You can try out this Experimental feature, but we do not recommend shipping projects with it.
This feature is Experimental.
Features are sometimes made available in an Experimental state so you can try them out, provide feedback, and see what we are planning. We do not recommend shipping projects with Experimental features. Please keep in mind that we do not guarantee backward compatibility for assets created at the experimental stage, the APIs for these features are subject to change, and we may remove entire Experimental features or specific functionality at our discretion.

Global Blutility Classes and the Blutility Shelf

Global Editor Utilities

The instructions on this page show you how to create and use a Global Editor Utility Blueprint class.
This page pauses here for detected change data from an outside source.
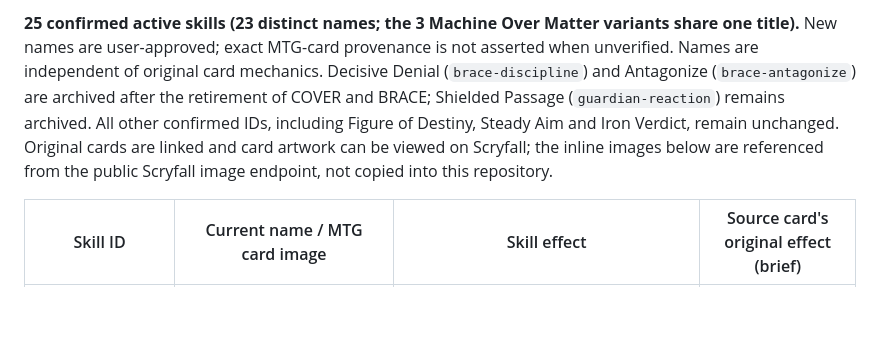
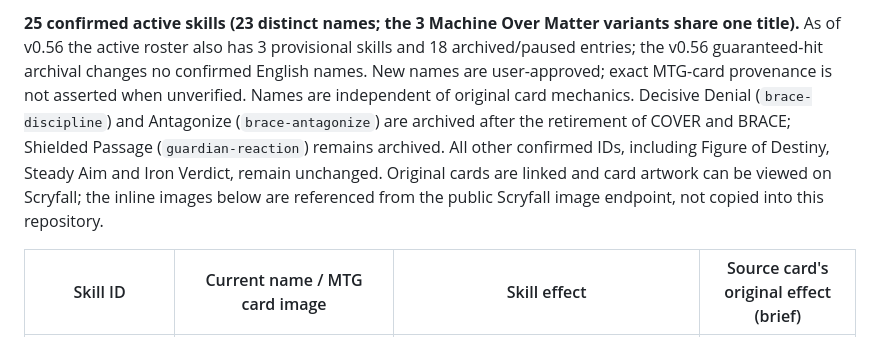
Before and after one commit to k2830122/FrameDoctrine-SkillLab, a Markdown page: MTG_SKILL_NAMES.md, the part around one of its changes. Drawn GitHub-style; blank space fills up the shorter version.

```diff
--- a/MTG_SKILL_NAMES.md
+++ b/MTG_SKILL_NAMES.md
@@ -2,5 +2,5 @@
 
-**25 confirmed active skills (23 distinct names; the 3 Machine Over Matter variants share one title).** New names are user-approved; exact MTG-card provenance is not asserted when unverified. Names are independent of original card mechanics. Decisive Denial (`brace-discipline`) and Antagonize (`brace-antagonize`) are archived after the retirement of COVER and BRACE; Shielded Passage (`guardian-reaction`) remains archived. All other confirmed IDs, including Figure of Destiny, Steady Aim and Iron Verdict, remain unchanged. Original cards are linked and card artwork can be viewed on Scryfall; the inline images below are referenced from the public Scryfall image endpoint, not copied into this repository.
+**25 confirmed active skills (23 distinct names; the 3 Machine Over Matter variants share one title).** As of v0.56 the active roster also has 3 provisional skills and 18 archived/paused entries; the v0.56 guaranteed-hit archival changes no confirmed English names. New names are user-approved; exact MTG-card provenance is not asserted when unverified. Names are independent of original card mechanics. Decisive Denial (`brace-discipline`) and Antagonize (`brace-antagonize`) are archived after the retirement of COVER and BRACE; Shielded Passage (`guardian-reaction`) remains archived. All other confirmed IDs, including Figure of Destiny, Steady Aim and Iron Verdict, remain unchanged. Original cards are linked and card artwork can be viewed on Scryfall; the inline images below are referenced from the public Scryfall image endpoint, not copied into this repository.
 
 | Skill ID | Current name / MTG card image | Skill effect | Source card's original effect (brief) |
 | --- | --- | --- | --- |
```
Also changed, not shown: other parts of MTG_SKILL_NAMES.md (+1 -1 lines).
With typical Blueprint classes, you need to drop an instance of the Blueprint class into a Level in order to call its in-Editor functions and custom events, as described on the Scripting the Editor using Blueprints page. However, when you're creating utilities to extend the Editor, your scripts often don't have a dependency on a particular Level. For example, if you create a utility script that manipulates Assets in your Project's Content Browser, dropping an instance of that class into a Level doesn't help it do its job.

When you create a Global Editor Utility Blueprint class, you can call its in-Editor functions and custom events from the Content Browser, or from a new Blutility Shelf panel that you can customize to hold the Global Editor Utility classes you need.



  1. In the Content Browser, right-click the folder where you want to create your new Blueprint utility class, and choose Blueprints > Blutility from the contextual menu.
    Create new Blutility
  2. Choose the GlobalEditorUtilityBase as your parent class, and click Select.
    GlobalEditorUtilityBase parent class
  3. To edit the Blueprint graph for your new class, right-click it and choose Edit Blueprint from the contextual menu.
    Unlike typical Blueprints, double-clicking a Global Editor Utility class doesn't open its graph for editing. Instead, it opens a window that provides access to all functions and custom events in that Blueprint that have been marked with the Call in Editor setting.
  4. Either create a new function for your Blueprint class, or create a new Custom Event node in the Event Graph and enable its Call in Editor setting. From the output port of this function or custom event, create the Blueprint logic that you want your utility to carry out.
    For example, this graph iterates through each Asset in the Project and removes all collision shapes assigned to all Static Mesh Assets:
    Your Custom Event or function can't have any inputs. If it has any inputs, it won't be listed later when you open the Blutility from the Content Browser or from the Blutility Shelf.
  5. Save and Compile your Blueprint class.

End Result

Double-click your Blueprint class in the Content Browser to open a new window that lists all of the functions and Custom Events that have the Call In Editor setting enabled. Click any button to trigger the corresponding Blueprint graph you created in your Blutility class.


Instead of having to navigate to your Blutility classes in the Content Browser in order to launch your utility functions, you can access all of the Blutility classes you've created in the Blutility Shelf panel:

Blutility Shelf

Open this panel by choosing Window > Blutility Shelf from the main menu.